------ RAW DATA ------

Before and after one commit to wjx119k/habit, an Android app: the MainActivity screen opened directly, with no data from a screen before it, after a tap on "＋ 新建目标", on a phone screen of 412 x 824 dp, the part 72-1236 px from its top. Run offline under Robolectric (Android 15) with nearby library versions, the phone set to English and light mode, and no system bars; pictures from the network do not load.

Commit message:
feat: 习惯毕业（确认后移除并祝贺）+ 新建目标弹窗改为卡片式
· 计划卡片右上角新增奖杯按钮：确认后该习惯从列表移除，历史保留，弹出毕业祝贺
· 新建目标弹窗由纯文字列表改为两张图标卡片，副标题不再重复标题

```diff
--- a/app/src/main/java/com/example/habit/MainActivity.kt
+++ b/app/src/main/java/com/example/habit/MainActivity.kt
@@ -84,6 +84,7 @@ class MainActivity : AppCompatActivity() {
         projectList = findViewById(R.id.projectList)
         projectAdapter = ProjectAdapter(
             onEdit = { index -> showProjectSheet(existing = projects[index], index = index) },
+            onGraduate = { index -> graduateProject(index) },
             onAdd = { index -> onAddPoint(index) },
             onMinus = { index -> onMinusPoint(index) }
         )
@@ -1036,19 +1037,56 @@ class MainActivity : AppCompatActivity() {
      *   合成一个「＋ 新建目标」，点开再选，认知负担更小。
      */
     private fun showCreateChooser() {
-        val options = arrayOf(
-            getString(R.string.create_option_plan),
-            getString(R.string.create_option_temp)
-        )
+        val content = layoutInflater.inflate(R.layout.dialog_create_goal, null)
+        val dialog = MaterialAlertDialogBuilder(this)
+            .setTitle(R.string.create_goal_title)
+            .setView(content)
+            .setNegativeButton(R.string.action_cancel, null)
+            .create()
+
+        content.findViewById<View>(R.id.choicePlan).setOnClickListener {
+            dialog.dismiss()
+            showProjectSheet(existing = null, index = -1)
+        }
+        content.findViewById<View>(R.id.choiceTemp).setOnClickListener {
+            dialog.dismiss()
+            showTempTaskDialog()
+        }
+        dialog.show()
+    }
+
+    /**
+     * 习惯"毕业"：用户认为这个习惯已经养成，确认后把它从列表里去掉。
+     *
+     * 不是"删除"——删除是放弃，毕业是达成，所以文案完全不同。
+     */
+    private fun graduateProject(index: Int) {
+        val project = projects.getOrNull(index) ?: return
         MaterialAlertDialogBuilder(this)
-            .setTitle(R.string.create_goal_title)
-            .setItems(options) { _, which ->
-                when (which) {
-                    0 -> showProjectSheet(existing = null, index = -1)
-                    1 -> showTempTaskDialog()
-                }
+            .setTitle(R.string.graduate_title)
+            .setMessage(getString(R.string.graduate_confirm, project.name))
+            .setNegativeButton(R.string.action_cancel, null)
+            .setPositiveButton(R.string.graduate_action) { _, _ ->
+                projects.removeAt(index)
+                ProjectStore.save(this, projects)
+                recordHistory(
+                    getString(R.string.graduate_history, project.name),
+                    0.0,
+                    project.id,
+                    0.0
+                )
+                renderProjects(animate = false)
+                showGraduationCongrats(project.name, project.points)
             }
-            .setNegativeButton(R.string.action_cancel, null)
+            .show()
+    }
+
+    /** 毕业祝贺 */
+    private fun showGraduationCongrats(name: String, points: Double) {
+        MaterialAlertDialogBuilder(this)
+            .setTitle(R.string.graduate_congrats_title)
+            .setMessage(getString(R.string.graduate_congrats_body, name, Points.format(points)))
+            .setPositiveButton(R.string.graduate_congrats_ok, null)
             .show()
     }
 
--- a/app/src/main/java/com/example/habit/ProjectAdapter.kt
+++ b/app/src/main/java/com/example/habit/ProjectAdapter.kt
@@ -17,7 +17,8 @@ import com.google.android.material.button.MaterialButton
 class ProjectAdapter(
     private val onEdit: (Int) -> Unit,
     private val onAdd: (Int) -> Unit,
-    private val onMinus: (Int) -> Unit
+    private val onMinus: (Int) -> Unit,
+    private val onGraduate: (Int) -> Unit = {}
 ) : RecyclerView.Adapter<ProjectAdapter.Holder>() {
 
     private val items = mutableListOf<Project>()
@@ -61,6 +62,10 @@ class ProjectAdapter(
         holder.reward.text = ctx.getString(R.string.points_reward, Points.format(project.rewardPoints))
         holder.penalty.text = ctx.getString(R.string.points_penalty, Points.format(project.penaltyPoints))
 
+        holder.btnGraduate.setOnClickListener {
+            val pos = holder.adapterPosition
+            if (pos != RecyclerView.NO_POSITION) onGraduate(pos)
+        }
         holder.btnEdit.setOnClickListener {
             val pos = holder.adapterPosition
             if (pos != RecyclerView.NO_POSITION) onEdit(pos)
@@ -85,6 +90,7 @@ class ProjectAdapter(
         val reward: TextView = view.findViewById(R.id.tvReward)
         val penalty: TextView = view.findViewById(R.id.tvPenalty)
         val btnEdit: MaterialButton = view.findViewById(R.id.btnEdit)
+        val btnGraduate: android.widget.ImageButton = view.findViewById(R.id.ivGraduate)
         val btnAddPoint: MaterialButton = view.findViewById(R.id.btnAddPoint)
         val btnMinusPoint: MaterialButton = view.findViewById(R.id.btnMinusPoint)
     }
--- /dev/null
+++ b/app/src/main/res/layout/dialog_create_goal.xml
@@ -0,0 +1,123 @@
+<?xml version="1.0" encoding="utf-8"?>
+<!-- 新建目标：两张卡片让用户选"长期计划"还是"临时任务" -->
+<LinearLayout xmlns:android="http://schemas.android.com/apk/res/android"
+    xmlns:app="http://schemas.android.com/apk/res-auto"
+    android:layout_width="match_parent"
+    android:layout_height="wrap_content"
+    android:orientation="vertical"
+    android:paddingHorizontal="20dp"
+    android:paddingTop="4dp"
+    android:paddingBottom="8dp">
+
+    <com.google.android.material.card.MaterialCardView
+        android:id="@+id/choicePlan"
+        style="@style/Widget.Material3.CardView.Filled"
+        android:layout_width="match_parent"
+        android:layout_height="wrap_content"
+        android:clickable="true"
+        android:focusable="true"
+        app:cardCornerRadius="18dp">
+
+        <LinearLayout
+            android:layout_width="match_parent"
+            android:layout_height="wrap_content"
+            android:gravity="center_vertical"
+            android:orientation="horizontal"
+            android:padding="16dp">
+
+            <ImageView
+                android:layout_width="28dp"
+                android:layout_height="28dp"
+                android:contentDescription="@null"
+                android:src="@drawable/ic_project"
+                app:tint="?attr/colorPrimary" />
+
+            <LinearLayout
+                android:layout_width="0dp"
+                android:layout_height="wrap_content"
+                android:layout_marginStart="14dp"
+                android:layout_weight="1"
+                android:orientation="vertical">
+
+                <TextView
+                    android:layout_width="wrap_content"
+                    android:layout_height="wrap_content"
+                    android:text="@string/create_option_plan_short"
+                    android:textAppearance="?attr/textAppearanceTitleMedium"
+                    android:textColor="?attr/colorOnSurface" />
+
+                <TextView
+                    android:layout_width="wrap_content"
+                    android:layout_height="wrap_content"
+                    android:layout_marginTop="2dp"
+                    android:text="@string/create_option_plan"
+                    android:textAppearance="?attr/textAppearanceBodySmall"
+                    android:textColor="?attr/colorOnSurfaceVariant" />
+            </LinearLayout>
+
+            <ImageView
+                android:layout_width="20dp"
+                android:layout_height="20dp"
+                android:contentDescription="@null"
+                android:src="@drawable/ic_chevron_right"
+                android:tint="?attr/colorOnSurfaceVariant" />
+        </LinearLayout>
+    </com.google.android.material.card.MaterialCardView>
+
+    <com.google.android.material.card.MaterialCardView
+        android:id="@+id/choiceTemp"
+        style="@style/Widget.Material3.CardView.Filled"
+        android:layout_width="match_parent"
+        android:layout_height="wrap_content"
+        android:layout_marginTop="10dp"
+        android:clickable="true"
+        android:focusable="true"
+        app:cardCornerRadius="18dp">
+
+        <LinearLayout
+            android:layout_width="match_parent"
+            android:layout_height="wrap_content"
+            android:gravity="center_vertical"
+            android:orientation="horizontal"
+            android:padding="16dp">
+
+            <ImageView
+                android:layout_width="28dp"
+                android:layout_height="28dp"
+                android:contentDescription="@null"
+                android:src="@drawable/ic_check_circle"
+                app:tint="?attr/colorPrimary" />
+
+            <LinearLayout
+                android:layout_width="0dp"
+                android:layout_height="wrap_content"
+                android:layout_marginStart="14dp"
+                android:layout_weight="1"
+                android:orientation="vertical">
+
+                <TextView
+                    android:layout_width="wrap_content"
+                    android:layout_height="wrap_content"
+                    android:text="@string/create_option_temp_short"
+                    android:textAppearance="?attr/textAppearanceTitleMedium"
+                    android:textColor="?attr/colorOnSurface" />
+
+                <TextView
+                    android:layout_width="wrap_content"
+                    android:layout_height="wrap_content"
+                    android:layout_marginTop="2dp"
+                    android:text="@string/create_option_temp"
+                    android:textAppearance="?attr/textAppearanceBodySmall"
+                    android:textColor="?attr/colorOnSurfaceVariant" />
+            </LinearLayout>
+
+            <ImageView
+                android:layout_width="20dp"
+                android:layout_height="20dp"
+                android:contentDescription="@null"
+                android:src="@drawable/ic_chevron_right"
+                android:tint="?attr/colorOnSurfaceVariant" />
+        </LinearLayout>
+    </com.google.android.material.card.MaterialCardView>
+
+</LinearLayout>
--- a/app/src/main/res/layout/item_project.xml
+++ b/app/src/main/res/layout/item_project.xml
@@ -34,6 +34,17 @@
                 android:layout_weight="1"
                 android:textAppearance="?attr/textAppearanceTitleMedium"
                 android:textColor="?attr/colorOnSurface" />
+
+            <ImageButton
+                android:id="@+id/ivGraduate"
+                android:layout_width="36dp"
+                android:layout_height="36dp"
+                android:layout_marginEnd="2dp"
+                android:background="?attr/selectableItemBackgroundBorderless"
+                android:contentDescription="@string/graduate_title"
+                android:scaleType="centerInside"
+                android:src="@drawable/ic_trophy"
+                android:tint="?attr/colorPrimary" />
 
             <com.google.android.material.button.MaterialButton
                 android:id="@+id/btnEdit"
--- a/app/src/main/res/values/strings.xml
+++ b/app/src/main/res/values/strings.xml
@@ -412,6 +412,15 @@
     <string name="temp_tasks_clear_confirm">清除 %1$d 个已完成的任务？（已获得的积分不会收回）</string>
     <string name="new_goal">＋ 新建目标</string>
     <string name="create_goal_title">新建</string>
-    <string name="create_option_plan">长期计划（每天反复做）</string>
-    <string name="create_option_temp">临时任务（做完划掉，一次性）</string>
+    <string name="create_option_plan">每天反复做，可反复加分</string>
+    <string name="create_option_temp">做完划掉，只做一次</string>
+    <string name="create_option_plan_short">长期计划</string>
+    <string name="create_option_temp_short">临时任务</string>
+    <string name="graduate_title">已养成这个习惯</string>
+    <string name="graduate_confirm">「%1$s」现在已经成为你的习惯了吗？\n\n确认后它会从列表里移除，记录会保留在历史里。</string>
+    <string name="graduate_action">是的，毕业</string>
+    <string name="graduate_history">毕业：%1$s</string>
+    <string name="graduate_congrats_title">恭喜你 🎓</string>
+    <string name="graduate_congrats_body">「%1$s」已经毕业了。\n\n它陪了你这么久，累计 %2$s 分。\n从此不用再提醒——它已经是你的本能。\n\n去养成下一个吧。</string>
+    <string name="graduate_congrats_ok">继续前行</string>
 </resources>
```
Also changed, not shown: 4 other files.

------

● WORK INSTRUCTIONS:
Scan the entries above for the string "getString", and copy every line where it turns up.

● WORKED SOLUTION:
-            getString(R.string.create_option_plan),
-            getString(R.string.create_option_temp)
+            .setMessage(getString(R.string.graduate_confirm, project.name))
+                    getString(R.string.graduate_history, project.name),
+            .setMessage(getString(R.string.graduate_congrats_body, name, Points.format(points)))
         holder.reward.text = ctx.getString(R.string.points_reward, Points.format(project.rewardPoints))
         holder.penalty.text = ctx.getString(R.string.points_penalty, Points.format(project.penaltyPoints))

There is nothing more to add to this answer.